This story is about frogs and toads. There are many differences but you can't see them. Most frogs live near water. Most toads can live miles away from water. Frogs have long and strong legs to jump quickly and far. Toads have small legs to hop. It takes a long time to hop place to place. Frog skin is wet and smooth. Toad skin is bumpy and rough. Frogs shed there skin in about every week. A toad sheds its skin in three or four days. Something simalar about toads and frogs is they both eat flyes and have sticky tounges. They both have big heads. A frog has no neck and a toad has no neck. The both have eyes layed on top of there heads.
This student clearly understands the purpose of this task and identifies the similarities and differences between frogs and toads.The student addresses the differences in the first paragraph and the similarities in the second, demonstrating a generally consistent organizational focus.The student focuses on mostly relevant facts and details (although the information about eating flies is not in the original passage)and works to paraphrase the information in the passage.The student uses complete sentences but tends to rely on simple rather than compound or complex sentences.
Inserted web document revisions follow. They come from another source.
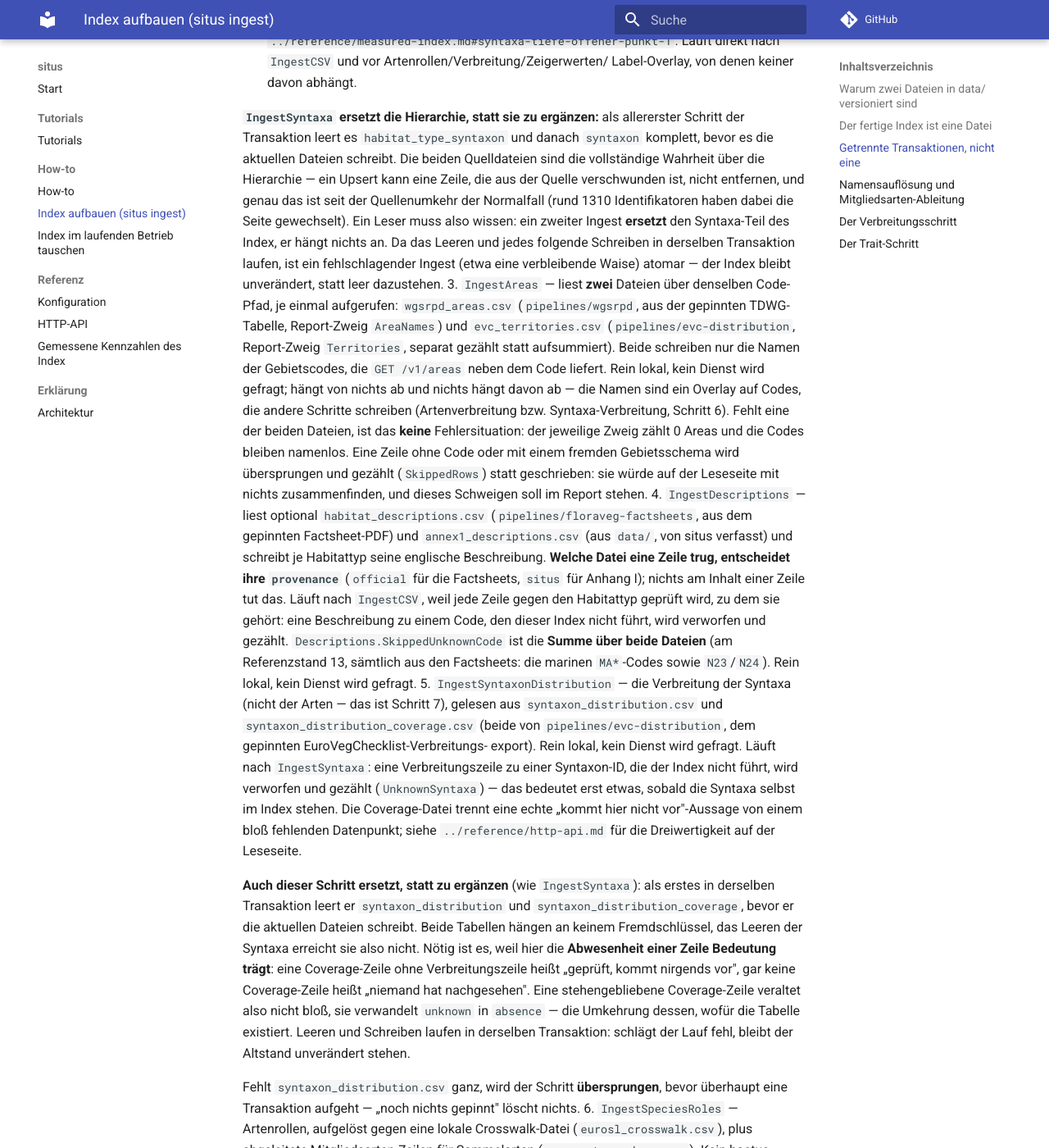
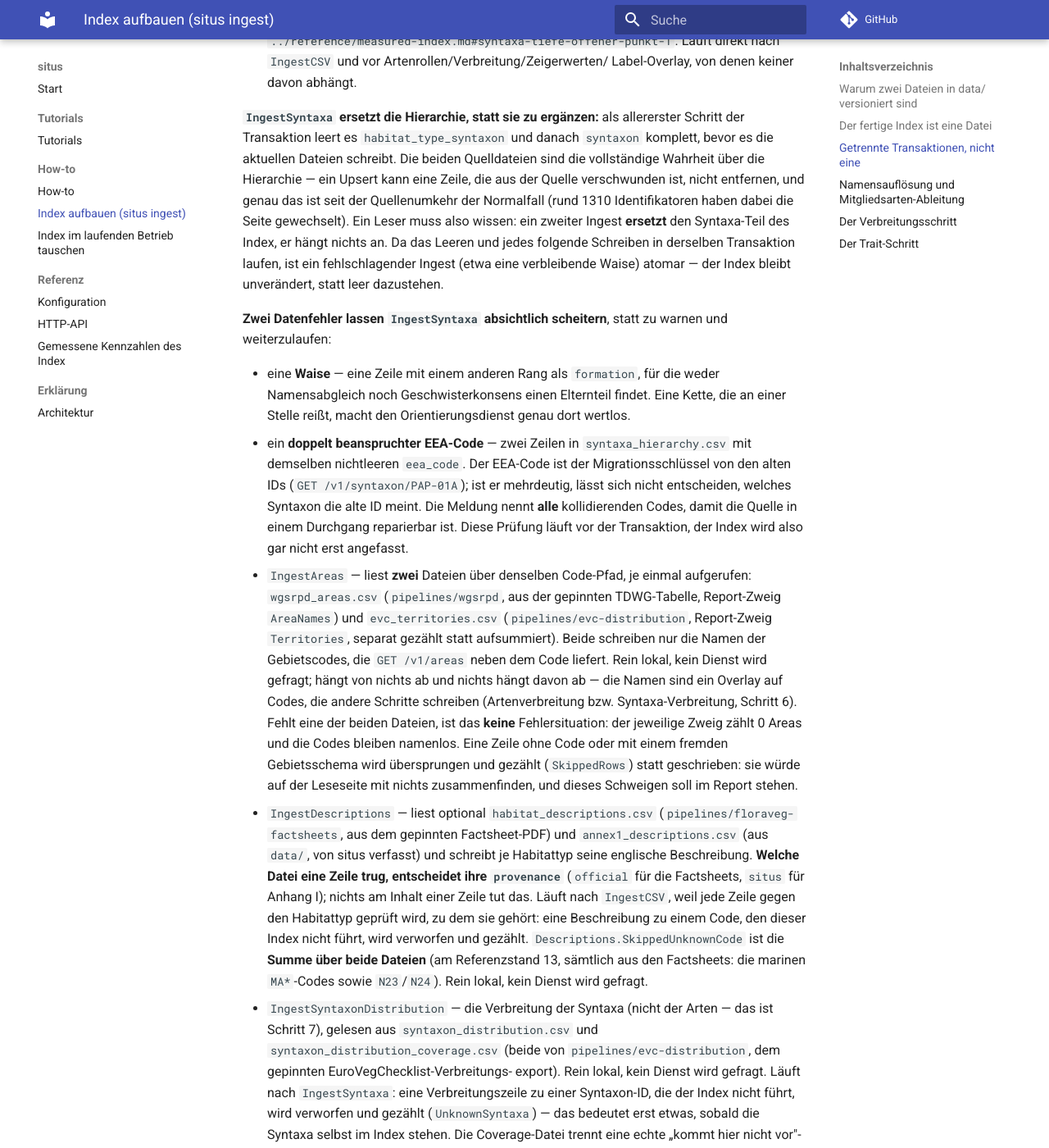
Before and after one commit to jobrunner/situs, an MkDocs documentation site: the page built from docs/how-to/ingest.md, in a window 1280 px wide and 1400 px high, scrolled down 3345 px. Shown: the whole window at 82% size. Built offline with MkDocs 1.6.1 and Material for MkDocs 9.7.7, drawn with Linux system fonts in a browser that asks for light colours; comment, search, counter and statistics services are not loaded.

Commit message:
docs: Abbruchgruende von IngestSyntaxa in der Operator-Anleitung nennen
Der Ingest kann seit ef50b28 aus einem zweiten Grund scheitern (doppelt
beanspruchter EEA-Code), und die Waise war dort ebenfalls nur beilaeufig
in einem Nebensatz erwaehnt. Wer die Meldung im Log sieht, soll sie hier
nachschlagen koennen.

```diff
--- a/docs/how-to/ingest.md
+++ b/docs/how-to/ingest.md
@@ -167,6 +167,22 @@ Schritt bräuchte schon ein reiner Leser ein beschreibbares Verzeichnis.
    derselben Transaktion laufen, ist ein fehlschlagender Ingest (etwa eine
    verbleibende Waise) atomar — der Index bleibt unverändert, statt leer
    dazustehen.
+
+   **Zwei Datenfehler lassen `IngestSyntaxa` absichtlich scheitern**, statt
+   zu warnen und weiterzulaufen:
+
+   - eine **Waise** — eine Zeile mit einem anderen Rang als `formation`, für
+     die weder Namensabgleich noch Geschwisterkonsens einen Elternteil
+     findet. Eine Kette, die an einer Stelle reißt, macht den
+     Orientierungsdienst genau dort wertlos.
+   - ein **doppelt beanspruchter EEA-Code** — zwei Zeilen in
+     `syntaxa_hierarchy.csv` mit demselben nichtleeren `eea_code`. Der
+     EEA-Code ist der Migrationsschlüssel von den alten IDs
+     (`GET /v1/syntaxon/PAP-01A`); ist er mehrdeutig, lässt sich nicht
+     entscheiden, welches Syntaxon die alte ID meint. Die Meldung nennt
+     **alle** kollidierenden Codes, damit die Quelle in einem Durchgang
+     reparierbar ist. Diese Prüfung läuft vor der Transaktion, der Index
+     wird also gar nicht erst angefasst.
 3. `IngestAreas` — liest **zwei** Dateien über denselben Code-Pfad, je einmal
    aufgerufen: `wgsrpd_areas.csv` (`pipelines/wgsrpd`, aus der gepinnten
    TDWG-Tabelle, Report-Zweig `AreaNames`) und `evc_territories.csv`
```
There are some errors in the conventions of English, but they do not interfere with the reader’s understanding.
Source: California Department of Education
A version of this article appeared in the December 12, 2001 edition of Education Week as Writing to the Test